For the year ended March 31, 2016, net cash used in operating activities was $53.3 million and was primarily attributable to a net loss of $133.1 million which includes costs incurred for research and development activities, including CRO fees, manufacturing, regulatory and other clinical trial costs and our general and administrative expenses, partially offset by $72.4 million of non-cash share-based compensation expense.
For the period from October 31, 2014 (date of inception) to March 31, 2015, net cash used in operating activities was $0.7 million. Net cash used in operating activities was primarily attributable to the payments made by RSI on our behalf.
Investing Activities 
For the year ended March 31, 2017, net cash used in investing activities was $0.1 million, consisting of purchases of computer equipment.

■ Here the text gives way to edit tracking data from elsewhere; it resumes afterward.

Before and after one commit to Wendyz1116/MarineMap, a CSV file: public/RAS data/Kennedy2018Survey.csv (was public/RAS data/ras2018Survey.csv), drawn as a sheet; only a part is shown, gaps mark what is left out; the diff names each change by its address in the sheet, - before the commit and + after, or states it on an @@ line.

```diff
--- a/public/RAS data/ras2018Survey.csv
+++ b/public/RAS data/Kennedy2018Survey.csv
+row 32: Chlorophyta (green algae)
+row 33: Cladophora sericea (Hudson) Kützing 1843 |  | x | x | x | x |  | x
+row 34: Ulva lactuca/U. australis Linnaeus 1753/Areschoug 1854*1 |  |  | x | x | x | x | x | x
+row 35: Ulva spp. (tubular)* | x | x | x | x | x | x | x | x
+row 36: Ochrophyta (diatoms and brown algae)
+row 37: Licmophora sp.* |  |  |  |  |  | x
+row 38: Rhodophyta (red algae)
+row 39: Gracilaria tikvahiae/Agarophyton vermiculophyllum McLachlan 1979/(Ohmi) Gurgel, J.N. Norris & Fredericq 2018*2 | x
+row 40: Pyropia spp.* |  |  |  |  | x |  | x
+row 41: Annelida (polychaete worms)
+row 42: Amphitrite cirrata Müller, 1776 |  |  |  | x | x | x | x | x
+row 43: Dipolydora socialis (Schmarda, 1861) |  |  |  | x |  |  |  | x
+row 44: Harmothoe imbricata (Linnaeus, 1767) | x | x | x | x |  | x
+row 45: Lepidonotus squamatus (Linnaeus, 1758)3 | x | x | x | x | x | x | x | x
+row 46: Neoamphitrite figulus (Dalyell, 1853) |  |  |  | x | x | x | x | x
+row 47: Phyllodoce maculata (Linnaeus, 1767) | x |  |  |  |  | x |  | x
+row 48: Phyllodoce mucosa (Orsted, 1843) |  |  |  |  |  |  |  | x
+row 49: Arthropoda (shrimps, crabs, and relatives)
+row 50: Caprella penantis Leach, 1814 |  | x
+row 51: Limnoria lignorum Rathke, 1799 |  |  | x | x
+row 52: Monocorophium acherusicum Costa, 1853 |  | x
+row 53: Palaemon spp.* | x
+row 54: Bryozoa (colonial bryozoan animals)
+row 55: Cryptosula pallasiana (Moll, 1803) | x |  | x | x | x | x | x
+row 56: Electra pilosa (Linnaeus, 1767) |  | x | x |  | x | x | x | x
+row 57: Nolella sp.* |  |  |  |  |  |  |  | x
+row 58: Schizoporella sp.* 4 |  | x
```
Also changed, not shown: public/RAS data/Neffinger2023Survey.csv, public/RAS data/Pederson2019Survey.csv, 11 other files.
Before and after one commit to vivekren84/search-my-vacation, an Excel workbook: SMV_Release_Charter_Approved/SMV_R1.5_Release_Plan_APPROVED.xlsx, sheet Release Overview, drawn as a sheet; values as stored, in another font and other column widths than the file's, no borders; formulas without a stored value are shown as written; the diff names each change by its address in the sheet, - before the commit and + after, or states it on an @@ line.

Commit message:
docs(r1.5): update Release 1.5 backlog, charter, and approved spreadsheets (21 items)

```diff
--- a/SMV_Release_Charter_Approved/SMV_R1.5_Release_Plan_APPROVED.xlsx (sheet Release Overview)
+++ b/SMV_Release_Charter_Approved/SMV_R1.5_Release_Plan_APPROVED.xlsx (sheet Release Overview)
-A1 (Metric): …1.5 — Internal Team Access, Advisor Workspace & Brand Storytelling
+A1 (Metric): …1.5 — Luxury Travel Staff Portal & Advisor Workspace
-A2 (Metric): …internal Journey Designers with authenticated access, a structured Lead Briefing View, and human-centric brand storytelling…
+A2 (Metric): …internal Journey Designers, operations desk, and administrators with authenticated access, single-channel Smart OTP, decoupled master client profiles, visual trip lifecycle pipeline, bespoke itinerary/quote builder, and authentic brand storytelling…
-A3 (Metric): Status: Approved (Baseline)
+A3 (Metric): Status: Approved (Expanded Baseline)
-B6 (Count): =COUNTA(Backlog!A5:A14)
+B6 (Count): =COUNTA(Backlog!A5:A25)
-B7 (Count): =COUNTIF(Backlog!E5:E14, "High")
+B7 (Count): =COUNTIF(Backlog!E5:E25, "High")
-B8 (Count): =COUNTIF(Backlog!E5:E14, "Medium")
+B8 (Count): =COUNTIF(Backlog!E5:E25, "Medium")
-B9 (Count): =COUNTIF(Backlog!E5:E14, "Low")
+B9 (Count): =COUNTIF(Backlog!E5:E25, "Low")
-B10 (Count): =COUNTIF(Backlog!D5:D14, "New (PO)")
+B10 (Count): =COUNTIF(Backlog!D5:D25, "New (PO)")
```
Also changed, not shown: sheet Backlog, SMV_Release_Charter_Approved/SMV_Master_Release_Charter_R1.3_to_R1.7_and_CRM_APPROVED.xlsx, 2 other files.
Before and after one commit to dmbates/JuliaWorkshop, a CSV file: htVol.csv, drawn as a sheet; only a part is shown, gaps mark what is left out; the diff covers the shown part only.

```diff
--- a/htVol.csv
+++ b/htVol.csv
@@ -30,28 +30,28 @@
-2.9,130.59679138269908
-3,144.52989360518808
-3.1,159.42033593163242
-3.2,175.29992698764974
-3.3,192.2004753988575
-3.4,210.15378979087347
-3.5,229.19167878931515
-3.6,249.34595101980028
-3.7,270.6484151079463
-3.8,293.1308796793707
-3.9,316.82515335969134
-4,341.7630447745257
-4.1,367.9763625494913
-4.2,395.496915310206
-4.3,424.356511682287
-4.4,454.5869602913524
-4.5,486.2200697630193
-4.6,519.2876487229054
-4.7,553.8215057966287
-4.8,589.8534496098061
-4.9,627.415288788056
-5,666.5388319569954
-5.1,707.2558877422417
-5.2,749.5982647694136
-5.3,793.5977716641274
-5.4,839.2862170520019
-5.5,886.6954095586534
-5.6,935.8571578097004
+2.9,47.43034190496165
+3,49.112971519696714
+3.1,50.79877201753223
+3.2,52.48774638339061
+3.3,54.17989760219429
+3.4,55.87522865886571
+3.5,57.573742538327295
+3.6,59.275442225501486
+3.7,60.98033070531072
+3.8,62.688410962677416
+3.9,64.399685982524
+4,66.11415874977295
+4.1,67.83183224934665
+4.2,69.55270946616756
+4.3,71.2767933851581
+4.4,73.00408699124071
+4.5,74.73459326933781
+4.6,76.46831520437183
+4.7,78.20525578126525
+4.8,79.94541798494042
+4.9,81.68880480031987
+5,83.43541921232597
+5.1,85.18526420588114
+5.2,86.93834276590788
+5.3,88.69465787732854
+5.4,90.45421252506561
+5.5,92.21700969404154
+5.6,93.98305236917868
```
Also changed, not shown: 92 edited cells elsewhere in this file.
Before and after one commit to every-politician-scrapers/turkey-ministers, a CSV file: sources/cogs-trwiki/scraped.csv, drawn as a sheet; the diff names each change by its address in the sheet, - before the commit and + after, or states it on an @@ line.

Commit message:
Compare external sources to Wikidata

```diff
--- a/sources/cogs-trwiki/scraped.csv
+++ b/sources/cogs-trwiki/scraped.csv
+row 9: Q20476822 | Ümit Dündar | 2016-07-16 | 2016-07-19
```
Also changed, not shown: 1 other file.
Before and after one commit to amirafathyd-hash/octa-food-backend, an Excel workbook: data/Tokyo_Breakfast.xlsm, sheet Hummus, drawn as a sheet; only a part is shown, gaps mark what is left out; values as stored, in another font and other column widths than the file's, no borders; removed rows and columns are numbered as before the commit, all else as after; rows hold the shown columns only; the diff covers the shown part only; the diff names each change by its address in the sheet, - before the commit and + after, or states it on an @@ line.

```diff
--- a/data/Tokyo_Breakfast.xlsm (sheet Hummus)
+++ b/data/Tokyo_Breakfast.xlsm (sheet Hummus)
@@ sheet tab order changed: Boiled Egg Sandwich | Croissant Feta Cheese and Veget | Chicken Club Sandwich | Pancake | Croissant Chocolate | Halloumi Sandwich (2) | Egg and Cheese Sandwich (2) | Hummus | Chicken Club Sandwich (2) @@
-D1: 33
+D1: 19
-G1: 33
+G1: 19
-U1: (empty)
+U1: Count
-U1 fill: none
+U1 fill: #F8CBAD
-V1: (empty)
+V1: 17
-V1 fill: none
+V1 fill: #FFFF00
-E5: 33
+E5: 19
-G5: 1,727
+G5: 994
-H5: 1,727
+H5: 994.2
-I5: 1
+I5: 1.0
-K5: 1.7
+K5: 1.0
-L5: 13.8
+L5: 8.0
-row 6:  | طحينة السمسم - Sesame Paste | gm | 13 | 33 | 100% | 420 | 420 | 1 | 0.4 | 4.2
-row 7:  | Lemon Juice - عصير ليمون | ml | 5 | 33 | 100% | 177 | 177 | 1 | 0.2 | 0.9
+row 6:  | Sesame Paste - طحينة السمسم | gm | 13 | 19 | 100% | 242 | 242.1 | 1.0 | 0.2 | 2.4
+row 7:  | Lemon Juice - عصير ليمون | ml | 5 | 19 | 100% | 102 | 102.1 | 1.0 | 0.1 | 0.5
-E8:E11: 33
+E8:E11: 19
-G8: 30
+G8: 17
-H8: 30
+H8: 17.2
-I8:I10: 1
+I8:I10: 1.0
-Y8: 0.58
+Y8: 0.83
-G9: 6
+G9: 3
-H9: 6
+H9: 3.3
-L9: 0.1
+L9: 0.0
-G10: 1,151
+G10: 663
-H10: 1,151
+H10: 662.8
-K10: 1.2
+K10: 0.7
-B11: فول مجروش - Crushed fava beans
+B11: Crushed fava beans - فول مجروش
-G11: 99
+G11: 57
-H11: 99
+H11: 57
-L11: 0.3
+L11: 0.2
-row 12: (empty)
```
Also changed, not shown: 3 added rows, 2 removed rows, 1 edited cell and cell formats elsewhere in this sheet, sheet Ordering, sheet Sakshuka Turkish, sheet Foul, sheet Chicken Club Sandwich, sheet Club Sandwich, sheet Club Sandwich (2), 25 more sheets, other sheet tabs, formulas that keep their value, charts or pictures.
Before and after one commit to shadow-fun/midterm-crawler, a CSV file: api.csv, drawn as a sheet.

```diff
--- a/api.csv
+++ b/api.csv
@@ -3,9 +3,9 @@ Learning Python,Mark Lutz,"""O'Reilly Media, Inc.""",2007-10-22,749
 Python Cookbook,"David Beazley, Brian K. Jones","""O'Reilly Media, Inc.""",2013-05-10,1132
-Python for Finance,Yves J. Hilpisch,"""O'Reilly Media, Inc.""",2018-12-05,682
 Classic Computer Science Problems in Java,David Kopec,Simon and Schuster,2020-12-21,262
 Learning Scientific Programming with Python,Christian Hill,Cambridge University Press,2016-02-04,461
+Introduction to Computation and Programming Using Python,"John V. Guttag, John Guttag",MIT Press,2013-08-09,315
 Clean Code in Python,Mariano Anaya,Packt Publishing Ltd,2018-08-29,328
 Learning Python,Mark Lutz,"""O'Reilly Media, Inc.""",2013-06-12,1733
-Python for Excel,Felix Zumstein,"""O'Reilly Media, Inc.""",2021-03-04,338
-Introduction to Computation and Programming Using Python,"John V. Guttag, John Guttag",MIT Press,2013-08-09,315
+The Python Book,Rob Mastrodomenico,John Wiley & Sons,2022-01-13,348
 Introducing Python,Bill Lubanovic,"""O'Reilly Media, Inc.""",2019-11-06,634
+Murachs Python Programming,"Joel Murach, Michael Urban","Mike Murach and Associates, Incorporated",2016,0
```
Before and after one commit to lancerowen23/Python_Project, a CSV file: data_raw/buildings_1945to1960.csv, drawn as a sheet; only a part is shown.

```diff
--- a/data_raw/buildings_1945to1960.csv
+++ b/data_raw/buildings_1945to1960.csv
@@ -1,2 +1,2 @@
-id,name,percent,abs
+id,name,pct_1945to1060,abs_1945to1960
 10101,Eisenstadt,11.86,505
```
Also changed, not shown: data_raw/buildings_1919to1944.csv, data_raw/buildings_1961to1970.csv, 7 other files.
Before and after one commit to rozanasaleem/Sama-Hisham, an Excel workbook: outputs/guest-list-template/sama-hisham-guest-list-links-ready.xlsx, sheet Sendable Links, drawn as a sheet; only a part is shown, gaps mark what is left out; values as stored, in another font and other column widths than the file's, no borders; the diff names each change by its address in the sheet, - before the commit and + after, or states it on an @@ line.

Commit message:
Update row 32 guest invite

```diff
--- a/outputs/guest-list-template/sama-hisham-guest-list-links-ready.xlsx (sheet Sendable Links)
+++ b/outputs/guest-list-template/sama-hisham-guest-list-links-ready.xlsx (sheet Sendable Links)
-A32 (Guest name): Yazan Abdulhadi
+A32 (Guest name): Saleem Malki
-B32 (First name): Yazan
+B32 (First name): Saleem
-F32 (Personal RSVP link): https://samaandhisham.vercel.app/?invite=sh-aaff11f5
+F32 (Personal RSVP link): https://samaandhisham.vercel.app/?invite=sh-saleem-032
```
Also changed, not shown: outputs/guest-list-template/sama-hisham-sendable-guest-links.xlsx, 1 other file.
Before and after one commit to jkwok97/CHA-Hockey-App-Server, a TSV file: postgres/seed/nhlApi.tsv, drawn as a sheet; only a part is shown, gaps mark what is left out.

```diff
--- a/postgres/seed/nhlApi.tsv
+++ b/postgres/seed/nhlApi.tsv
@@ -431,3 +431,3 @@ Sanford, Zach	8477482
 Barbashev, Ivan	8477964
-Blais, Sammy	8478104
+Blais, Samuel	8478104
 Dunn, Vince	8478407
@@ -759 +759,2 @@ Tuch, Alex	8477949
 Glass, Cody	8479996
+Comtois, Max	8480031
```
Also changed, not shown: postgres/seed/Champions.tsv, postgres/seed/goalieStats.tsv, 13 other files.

71

Table of Contents

For the year ended March 31, 2016, net cash used in investing activities was $5.3 million primarily for the payment made to RSL for nelotanserin. For the period from October 31, 2014 (date of inception) to March 31, 2015, net cash used in investing activities was $5.0 million for the payment made to GSK in connection with our asset purchases for intepirdine.
Financing Activities
For the year ended March 31, 2017, net cash provided by financing activities was $48.5 million, primarily attributable to the net proceeds of $53.5 million from our debt financing from Hercules, offset by the deferred payment of $5.0 million made under the terms of the GSK Agreement in June 2016.
For the year ended March 31, 2016, net cash provided by financing activities was $334.9 million, which was primarily attributable to the net proceeds from the IPO of our common shares of $334.5 million. For the period from October 31 2014 (date of inception) to March 31, 2015, net cash provided by financing activities was $5.7 million which reflects the capital contribution from RSL.
Off-Balance Sheet Arrangements
We did not have during the periods presented, and we do not currently have, any off-balance sheet arrangements, as defined under the SEC’s rules. Accordingly, our operating results, financial condition and cash flows are not subject to off-balance sheet risks.
Contractual Obligations
Our long-term contractual obligations include commitments and estimated purchase obligations entered into in the normal course of business. We have entered into commitments under the GSK Agreement, the Arena Development Agreement, the license agreement with Qaam, the Services Agreement with RSI and subleases with RSI for office space. In addition, we have entered into various services agreements with third parties for pharmaceutical manufacturing and research activities. The manufacturing agreements can be terminated by us with 30 days written notice. We expect to enter into other commitments as the business further develops.
During the year ended March 31, 2016, we entered into two subleases with RSI for office space in New York, NY. Under the terms of the subleases, RSI has annual rent obligations of approximately $1.5 million through 2020 pursuant to a master lease, which RSI pays directly and then invoices us based on our proportionate share of the space and overhead expenses, calculated based upon the relative numbers of full-time equivalent employees located on the premises. As a result, our rent obligations are not fixed. The initial terms of the two subleases were extended and the two subleases will expire on March 31, 2018 and June 30, 2018. For the years ended March 31, 2017 and 2016, we incurred $1.2 million and $0.6 million, respectively, in rent expense under this arrangement with RSI. In June 2017, we also entered into a license agreement for office space in New York, NY, under which we have rent obligations of $2.6 million through January 2019.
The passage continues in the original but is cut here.